47-Comparison of Two Dosing Strategies of Phenobarbital for Alcohol Withdrawal Syndrome
Back to course
Video Transcription
Video Summary
Asset Subtitle
Pharmacology, Behavioral Health and Well Being, 2021
Asset Caption

The Society of Critical Care Medicine's Critical Care Congress features internationally renowned faculty and content sessions highlighting the most up-to-date, evidence-based developments in critical care medicine. This is a presentation from the 2021 Critical Care Congress held virtually from January 31-February 12, 2021.

Pansy Elsamadisi


Introduction/Hypothesis: Phenobarbital (PHB) has been studied for the management of alcohol withdrawal syndrome (AWS), but the optimal dosing regimen for AWS is unknown. Given the long half-life of PHB, it auto-tapers, suggesting that a single loading dose of PHB may provide AWS symptom control for several days. The purpose of this study is to compare two different dosing strategies (loading dose only vs. loading dose followed by a 7 day taper) with respect to the need for rescue medications.

Methods: This was a retrospective pre-post analysis performed at a tertiary-care academic medical center to evaluate patients admitted to the intensive care unit (ICU) who received PHB for AWS. Patients who were ordered a loading dose (10 mg/kg) and taper (7 days) were in the PRE group. Following implementation of a hospital protocol, patients who were ordered for only a loading dose consisted of the POST group. Patients in both groups were able to receive rescue PHB up to a total cumulative dose of 15 mg/kg, along with adjunctive medications for AWS. The primary outcome was the proportion of patients requiring adjunctive medications after the initial PHB dose. Secondary outcomes included type of adjunctive medications used, ICU and hospital length of stay (LOS).

Results: A total of 122 patients were included in this study (PRE: n=60; POST: n=62). Patients in the PRE group were significantly older than in those in the POST group (56 vs. 48, p=0.0004). The median cumulative PHB dose in the PRE group was 908 mg (IQR 585-880), compared to 715 mg (IQR 689-1081) in the POST group (p<0.001). There was no difference in the need for rescue adjunctive medications between the PRE and POST groups (55 vs. 61%, p=0.71). There was also no difference in types of adjunctive medications used between the two groups for AWS, except for a significantly higher use of hydroxyzine in the POST group (p=0.006). There were no significant differences in ICU or hospital LOS.

Conclusions: The use of a PHB taper, in addition to a loading dose, did not result in decreased use of adjunctive medications for AWS, compared to a no-taper regimen. The results of this study support the use of only a loading dose of phenobarbital to manage AWS.
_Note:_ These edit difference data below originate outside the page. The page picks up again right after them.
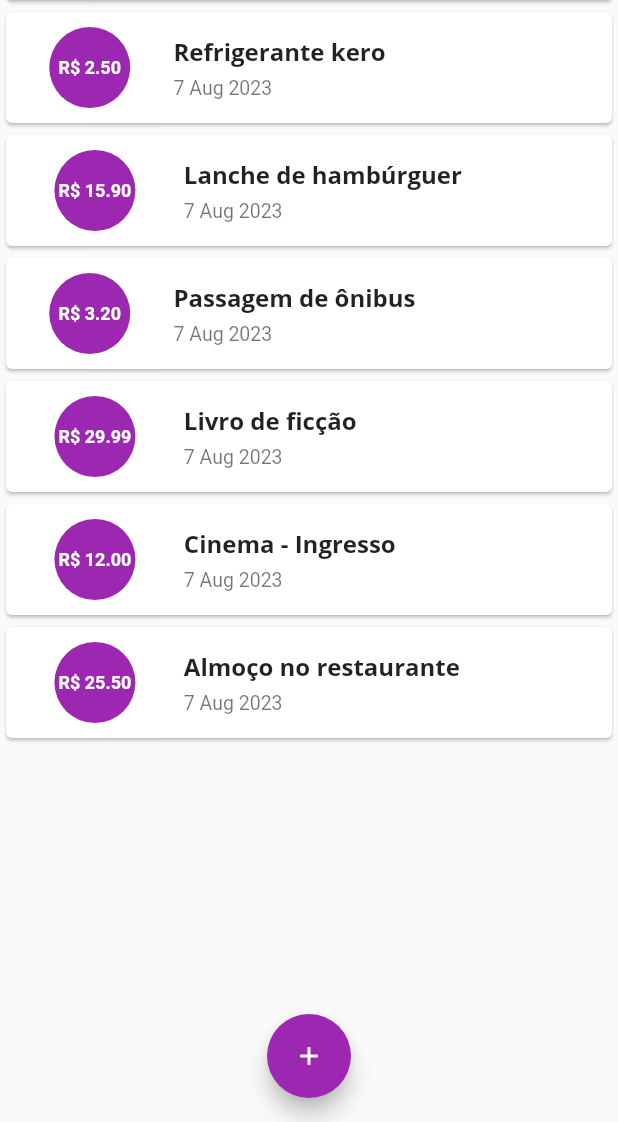
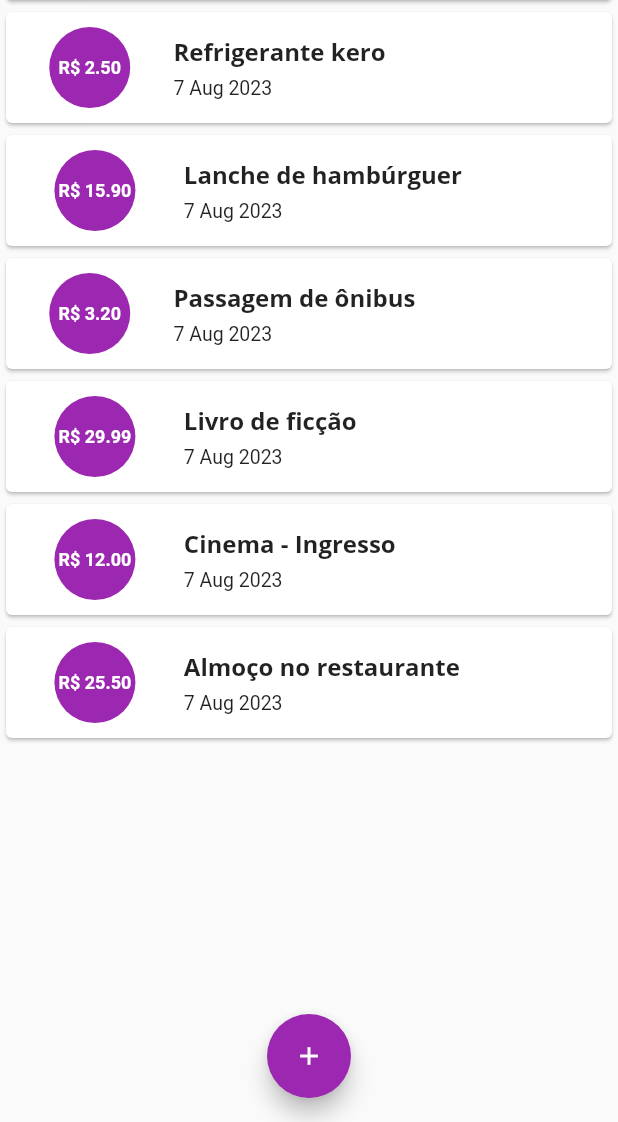
Before and after one commit to Brennez/Flutter-course, a Flutter app: the screen it shows after launch, on a phone screen of 412 x 824 dp, the part 114-1236 px from its top. Run offline on Flutter 3.47's test engine with Material 2 defaults, Android fonts, the phone set to English and light mode, and no system bars.

Commit message:
add: display medium text style added

```diff
--- a/expenses_app/lib/utils/theme.dart
+++ b/expenses_app/lib/utils/theme.dart
@@ -17,8 +17,14 @@ final myTheme = ThemeData(
       fontWeight: FontWeight.w700,
       color: Colors.white,
     ),
+    displayMedium: TextStyle(
+      fontFamily: 'OpenSans',
+      fontSize: 20,
+      fontWeight: FontWeight.w700,
+      color: Colors.black54,
+    ),
     titleSmall: TextStyle(
-      color: Colors.black54,
+      color: Colors.black87,
       fontSize: 13,
     ),
     bodySmall: TextStyle(
```
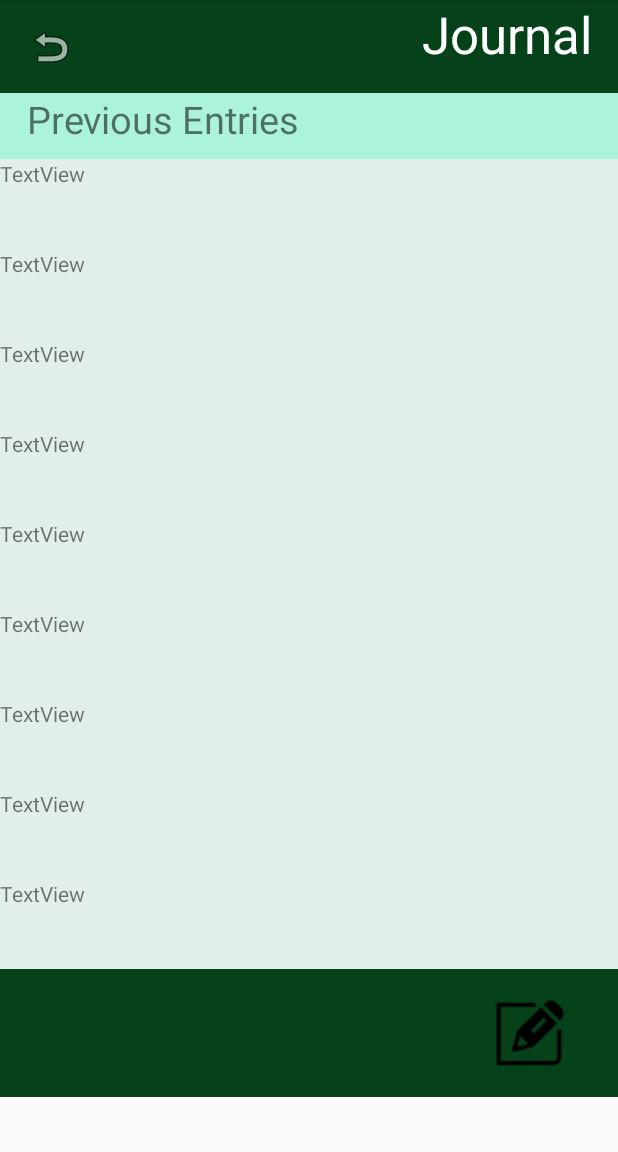
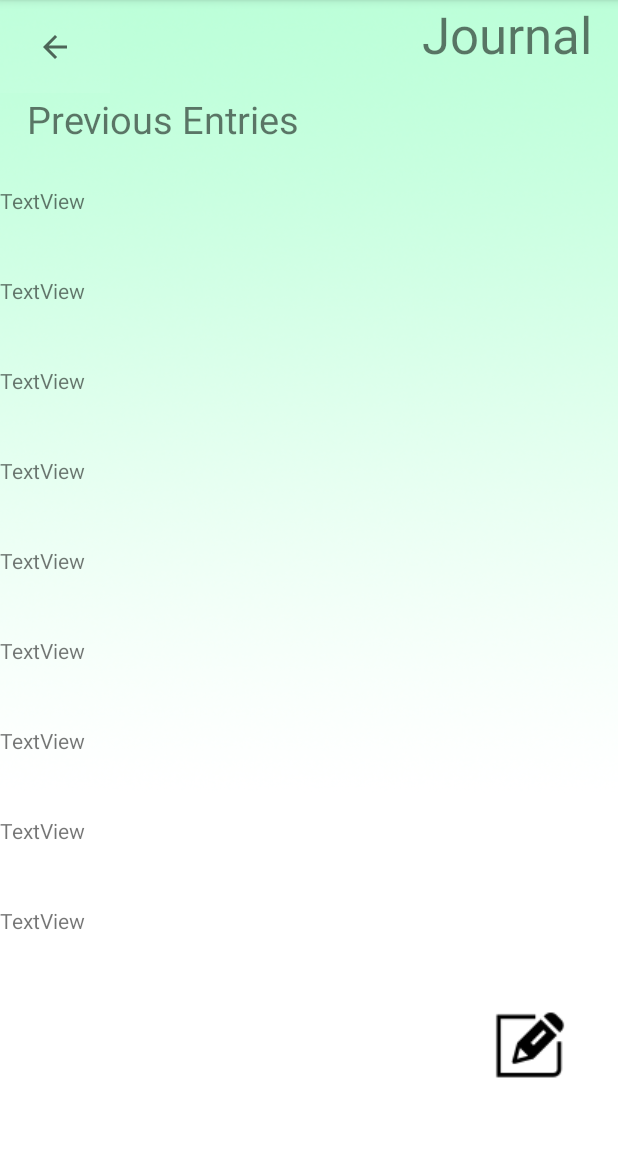
Before and after one commit to Harikoa/Restart, an Android app: the Journal screen opened directly, with no data from a screen before it, on a phone screen of 412 x 824 dp, the part 84-1236 px from its top. Run offline under Robolectric (Android 15) with nearby library versions, the phone set to English and light mode, and no system bars.

Commit message:
updated bg color

```diff
--- a/Restart-MobDev/app/src/main/res/layout/journal.xml
+++ b/Restart-MobDev/app/src/main/res/layout/journal.xml
@@ -5,6 +5,7 @@
     android:layout_width="match_parent"
     android:layout_height="match_parent"
     android:layout_gravity="right"
+    android:background="@drawable/mobbg"
     tools:context=".Journal">
 
     <LinearLayout
@@ -22,11 +23,11 @@
             android:orientation="horizontal">
 
             <ImageButton
-                android:id="@+id/imageButton"
-                android:layout_width="67dp"
+                android:id="@+id/imageButton2"
+                android:layout_width="73dp"
                 android:layout_height="match_parent"
-                android:background="#064219"
-                app:srcCompat="@android:drawable/ic_menu_revert"
+                android:background="#0DFFFFFF"
+                app:srcCompat="?attr/actionModeCloseDrawable"
                 tools:ignore="SpeakableTextPresentCheck" />
 
             <TextView
@@ -34,25 +35,21 @@
                 android:layout_width="wrap_content"
                 android:layout_height="79dp"
                 android:layout_weight="1"
-                android:background="#064219"
                 android:text="Journal  "
                 android:textAlignment="viewEnd"
-                android:textColor="@color/white"
                 android:textSize="34sp" />
         </LinearLayout>
 
         <TextView
             android:id="@+id/textView4"
             android:layout_width="match_parent"
-            android:layout_height="44dp"
-            android:background="#ABF3DA"
+            android:layout_height="62dp"
             android:text="   Previous Entries"
             android:textSize="25sp" />
 
         <ScrollView
             android:layout_width="match_parent"
-            android:layout_height="wrap_content"
-            android:background="#E2EFE8">
+            android:layout_height="wrap_content">
 
             <LinearLayout
                 android:layout_width="match_parent"
@@ -119,7 +116,6 @@
         <LinearLayout
             android:layout_width="match_parent"
             android:layout_height="wrap_content"
-            android:background="#064219"
             android:orientation="vertical">
 
             <ImageButton
@@ -127,7 +123,7 @@
                 android:layout_width="118dp"
                 android:layout_height="wrap_content"
                 android:layout_gravity="right"
-                android:backgroundTint="#064219"
+                android:background="#0CFFFFFF"
                 app:srcCompat="@drawable/compose"
                 tools:ignore="SpeakableTextPresentCheck" />
 
```
Also changed, not shown: Restart-MobDev/app/src/main/res/layout/journal_entry.xml (+9 -13 lines), Restart-MobDev/app/src/main/res/layout/mood_tracker.xml (+7 -10 lines), Restart-MobDev/app/src/main/res/layout/view_journal_entry.xml (+8 -13 lines).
Meta Tag
Content Type Presentation
Knowledge Area Pharmacology
Knowledge Area Behavioral Health and Well Being
Knowledge Level Advanced
Membership Level Select
Tag Alcohol and Substance Abuse
Year 2021
dosing strategies
Alcohol Withdrawal Syndrome
loading dose
weight-based tapered regimen


Society of Critical Care Medicine

500 Midway Drive
Mount Prospect, IL 60056 USA

Phone: +1 847 827-6888
Fax: +1 847 439-7226
Email: support@sccm.org

Contact Us

About SCCM


Advertising & Sponsorship




Patients & Families

Surviving Sepsis Campaign

Critical Care Societies Collaborative

kisspng-facebook-social-media-computer-icons-linkedin-soci-gray-5ac493cf1c2975.7867418415228323351154  - KW Symphony    Gray twitter 3 icon - Free gray social icons    Gray linkedin 3 icon - Free gray site logo icons    Gray instagram icon - Free gray social icons    YouTube Icon Gray Box - HONOR VETERANS NOW


© Society of Critical Care Medicine. All rights reserved.   |    Privacy Statement    |    Terms & Conditions
The Society of Critical Care Medicine, SCCM, and Critical Care Congress are registered trademarks of the Society of Critical Care Medicine.

Android App Download IOS App Download Powered By